Corruption can lead to ethical and reputational problems at a private and public level, heightening the need for recognition across the globe about how to both report and prevent it. At the end of 2021, the Biden Administration announced their plans for an anti-corruption strategy to tackle corruption’s ‘ability to corrode democracy’. This echoed other foreign governments around the world which have sought methods to mitigate risk and combat corruption. There have been developments across the globe to combat corruption in recent years, which helps draw conclusions for financial institutions on how to mitigate risk; we can offer solutions to help with these risks.
The global fight against corruption

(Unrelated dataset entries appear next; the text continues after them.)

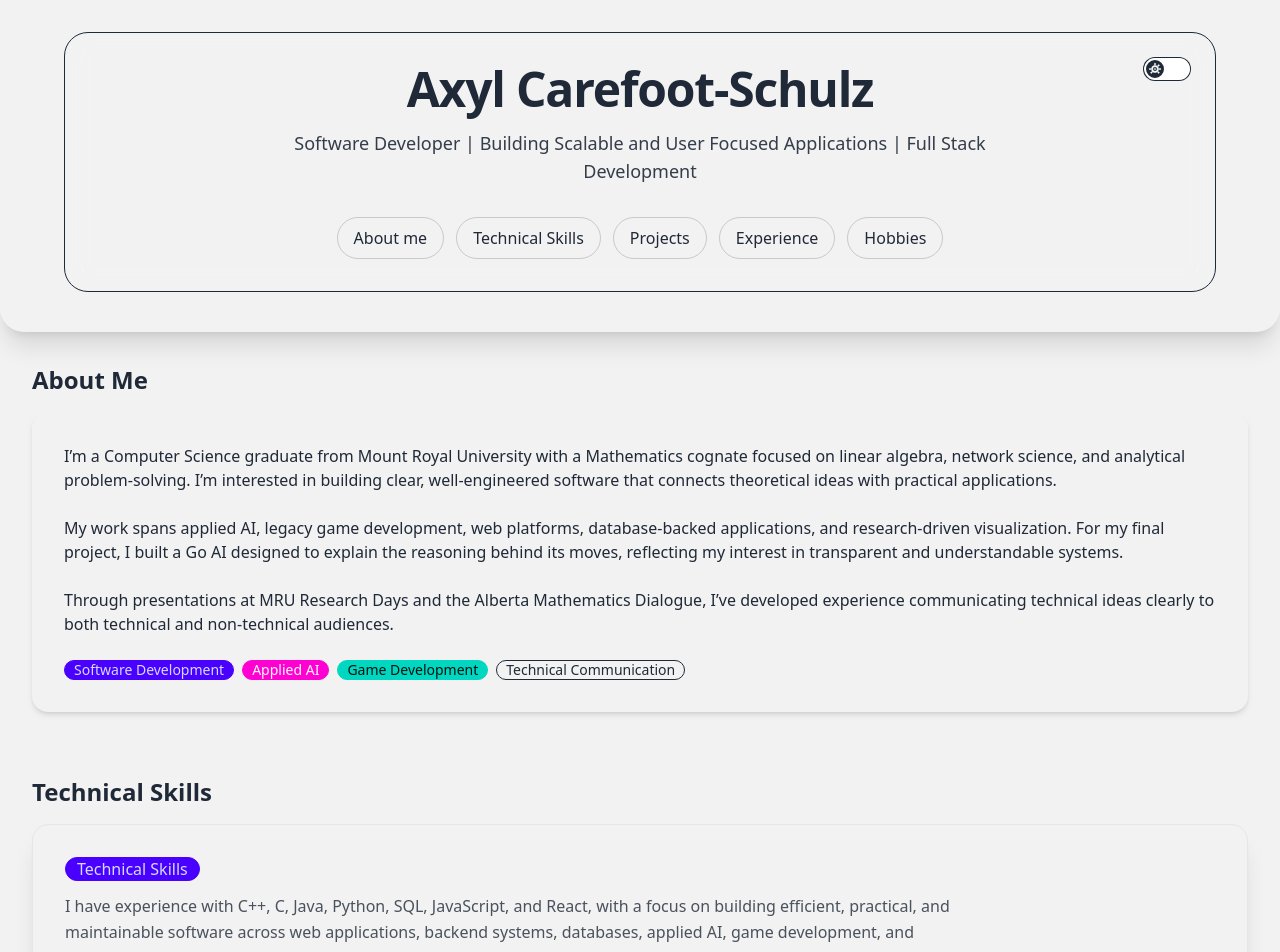
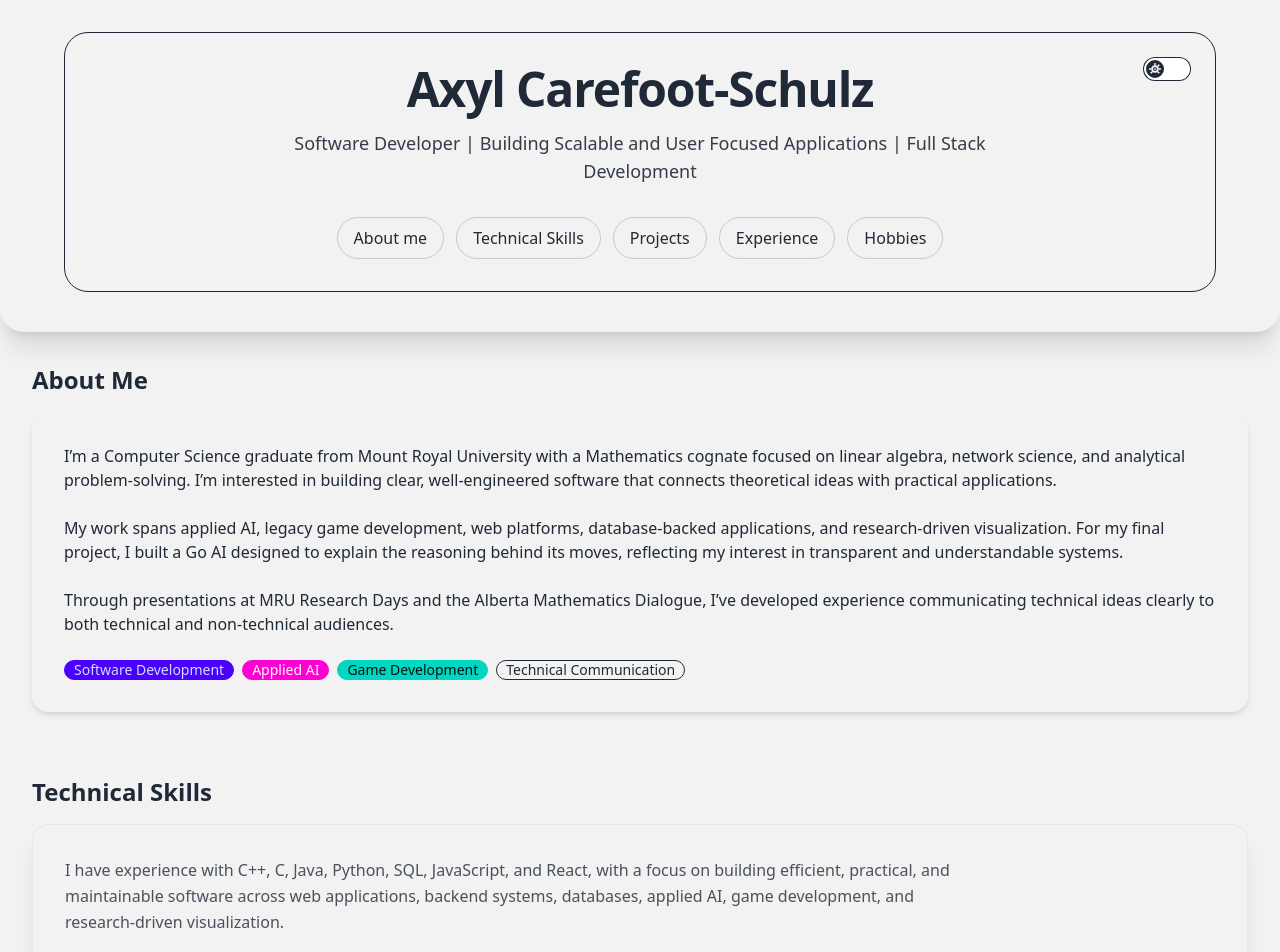
Before and after one commit to axyl-casc/axyl-casc.github.io, a React (Vite) app: page / in a window 1280 px wide. Shown: the top 952 px of the page. Built offline with nearby package versions, Linux system fonts and the light colour scheme.

Commit message:
Update HomePage.tsx

```diff
--- a/src/pages/HomePage.tsx
+++ b/src/pages/HomePage.tsx
@@ -47,8 +47,6 @@ export function HomePage() {
   <div className="card bg-base-200 shadow-xl border border-base-300">
     <div className="card-body gap-6">
       <div className="space-y-3">
-        <div className="badge badge-primary badge-lg">Technical Skills</div>
-
         <p className="text-base-content/80 leading-relaxed max-w-4xl">
           I have experience with C++, C, Java, Python, SQL, JavaScript, and
           React, with a focus on building efficient, practical, and maintainable
```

The Biden Administration released its strategy on countering corruption after it was recognized as a threat to national security. The Financial Crimes Enforcement Network (FinCEN) recently released a corruption advisory for financial institutions to detect proceeds of foreign corruption and reporting suspicious activity. This included of a list of red flag indicators as well as the reporting requirements. Read our coverage.
On a global level, in June 2021, Leaders of the G7 highlighted the need for action on corruption by increasing transparency and collaboration in investigations. This included sharing information on any illicit financial activities, tackling the misuse of shell companies, and curtailing illicit actors and organized criminals to hide their wealth, in manners such as real estate.
Similarly, the United Nations Office on Drugs and Crime (UNODC) has put forward its recommendations for effective policies against corruption, which span from transparency within the public sector that is free from conflicts of interest, to developing an informed society with access to information and encouragement for public reporting.
The 2021 Corruption Perceptions Index (CPI) ranks 180 countries around the world by their perceived levels of public sector corruption on a scale of 0-100, with 100 being ‘very clean’ and 0 being ‘highly corrupt’. The global COVID-19 pandemic was partly to blame as an excuse for countries curtailing the necessary checks and accountability. Countries in Asia Pacific were found to have an average score 45 out of 100 on the CPI, highlighting further requirements to address corruption. Top performers included New Zealand (CPI score: 88) and Singapore (CPI score: 85), however some of the lowest scores in the world were Afghanistan and North Korea who both had a CPI score of 16. Threats to democracy, inadequate protection for whistleblowers, and a lack of transparency with fragile freedom of speech are all contributions to these low CPI levels.
Last year, China amended its Criminal Law to increase the penalties for private individuals convicted of corruption as well as authorities releasing anti-bribery guidelines. This could result in any entities paying bribes in China being blacklisted and banned from conducting business. These actions need to be more widespread across the APAC region to deter public officials by engaging in corruption or bribery, as well as developing a more transparent society.
Transparency International, a global organization fighting corruption, highlighted a method to combat corruption by closing the international loopholes. Corrupt public officials use these to launder and hide proceeds of looted state assets through offshore banks and financial centers. The European Union approved the 4th Anti-Money Laundering Directive, where all EU member-states must register the beneficial owners of companies established within their borders. The purpose being to remove any ambiguities surrounding the UBO and ensuring they align with the FATF’s AML and CTF standards.
What can FIs do to counter corruption?
There are several ways in which financial institutions can address the risk of corruption, to not only prevent it occurring, but also to avoid the risk of being penalized. First and foremost, a robust compliance program needs to be put in place, equipped with both well-trained individuals, paired with advanced technology. Some of the following actions that need to be undertaken include:
- Ongoing risk assessments to categorize the level of risk that each individual or entity is set at when they are onboarded, but continually monitored should their level of risk change due to unforeseen circumstances
- Third party due diligence should be implemented so companies can identify any red flags, prevent violations, and ensure they are kept abreast of any governmental authorities engaging with their business
- Increased communication within the business, as well as externally to enforcement agencies. There should be communication to employees surrounding ethics and legal obligations, as well as ensuring any corruption, or attempted corruption, is shared with authorities.
How can AML RightSource help?
For your company to avoid penalties and risks of corruption, AML RightSource can support through our managed services and technology solutions. With specially trained analysts and investigators, we can assist with risk assessment, enhanced due diligence and KYC protocol that are essential to elevating your compliance program, so it’s equipped to fight corruption.
Furthermore, we provide a plethora of technology solutions, powered with advanced AI to go beyond the traditional data capturing and instead enrich structured and unstructured data. This enables advanced and complex due diligence processes that are customized to your business and continue providing risk assessments after the onboarding process. Check out our QuantaVerse platform to see how this technology can help your business combat global corruption.
For further information and speak to one of our team, simply get in touch